Now in its 40th season, the show started off well with a cold open featuring the consistently-funny Kenan Thompson playing Martin Luther King’s ghost trying to explain his legacy to a student (Pete Davidson) writing a paper. King is not thrilled when he learns that the holiday named after him is not a day of racial harmony, but rather a day when people debate whether or not they should have to go to work. He is similarly flabbergasted by the fact that most protesting now takes place via hashtag. King also assumes “Selma,” the historical drama about his role in the 1965 Selma, Alabama protests, will receive several Oscar nominations.
Hart’s opening monologue went over well with the crowd, though social media seemed more concerned with Hart’s shirt choice then the content of his jokes. Working at his trademark rapid-fire pace, Hart explained the difficulties he lives with after moving his family to a more rural neighborhood.

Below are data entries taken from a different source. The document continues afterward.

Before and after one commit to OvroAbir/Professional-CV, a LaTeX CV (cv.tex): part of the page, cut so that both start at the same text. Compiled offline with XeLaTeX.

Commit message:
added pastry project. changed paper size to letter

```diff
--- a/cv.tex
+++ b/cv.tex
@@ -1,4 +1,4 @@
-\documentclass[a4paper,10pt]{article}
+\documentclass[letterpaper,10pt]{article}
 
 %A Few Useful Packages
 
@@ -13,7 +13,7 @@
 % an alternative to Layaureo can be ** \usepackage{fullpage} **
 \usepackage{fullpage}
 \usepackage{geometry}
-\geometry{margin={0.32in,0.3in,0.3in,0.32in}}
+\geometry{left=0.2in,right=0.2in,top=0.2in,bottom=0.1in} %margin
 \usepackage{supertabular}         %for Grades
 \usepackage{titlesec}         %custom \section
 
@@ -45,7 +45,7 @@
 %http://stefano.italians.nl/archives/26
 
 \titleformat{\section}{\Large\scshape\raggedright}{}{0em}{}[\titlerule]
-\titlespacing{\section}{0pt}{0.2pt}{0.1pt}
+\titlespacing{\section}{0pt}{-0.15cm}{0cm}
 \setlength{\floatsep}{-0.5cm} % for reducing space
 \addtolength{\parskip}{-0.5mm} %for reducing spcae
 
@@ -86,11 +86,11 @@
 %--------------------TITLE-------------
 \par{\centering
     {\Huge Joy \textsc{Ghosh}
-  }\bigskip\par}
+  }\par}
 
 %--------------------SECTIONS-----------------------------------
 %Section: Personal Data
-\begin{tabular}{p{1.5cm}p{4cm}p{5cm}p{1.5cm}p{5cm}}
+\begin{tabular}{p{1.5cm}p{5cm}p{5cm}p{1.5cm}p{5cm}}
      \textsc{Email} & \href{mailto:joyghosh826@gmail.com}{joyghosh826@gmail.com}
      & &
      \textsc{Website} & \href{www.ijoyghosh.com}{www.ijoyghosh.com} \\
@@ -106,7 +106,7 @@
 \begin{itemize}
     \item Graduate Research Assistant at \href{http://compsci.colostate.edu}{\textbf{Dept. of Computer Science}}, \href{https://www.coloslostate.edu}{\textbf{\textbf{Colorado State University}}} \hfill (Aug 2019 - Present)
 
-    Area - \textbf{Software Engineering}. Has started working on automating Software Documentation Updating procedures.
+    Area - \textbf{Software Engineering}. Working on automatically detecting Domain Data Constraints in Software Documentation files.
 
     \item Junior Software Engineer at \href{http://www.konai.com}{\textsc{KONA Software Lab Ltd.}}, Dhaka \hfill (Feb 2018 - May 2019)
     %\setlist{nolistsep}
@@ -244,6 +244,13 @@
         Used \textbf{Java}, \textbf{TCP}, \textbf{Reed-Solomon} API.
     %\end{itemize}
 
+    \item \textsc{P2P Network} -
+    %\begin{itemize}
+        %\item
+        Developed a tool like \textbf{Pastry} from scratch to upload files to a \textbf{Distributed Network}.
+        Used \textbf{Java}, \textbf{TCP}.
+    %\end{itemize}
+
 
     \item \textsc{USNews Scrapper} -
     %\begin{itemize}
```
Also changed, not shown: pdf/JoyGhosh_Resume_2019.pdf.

He now lives in fear of a “thug raccoon” and earned the ire of his fiancee when he told her he would not intervene if she were attacked by a mountain lion.
After dealing with some technical difficulties in the “Why’d You Post That?” sketch, we moved on to the funniest piece of the night. In a taped segment featuring Thompson, Hart, and Jay Pharoah, three friends in the Bushwick section of Brooklyn discuss how crazy their neighborhood is. They spend their days at artisinal mayonnaise shops, attending brunches, and hosting wine and painting parties. When Pharoah complains that neither of the other two attended his last party, Thompson responds with “You’re acting like somebody put gluten in your muffin or something.”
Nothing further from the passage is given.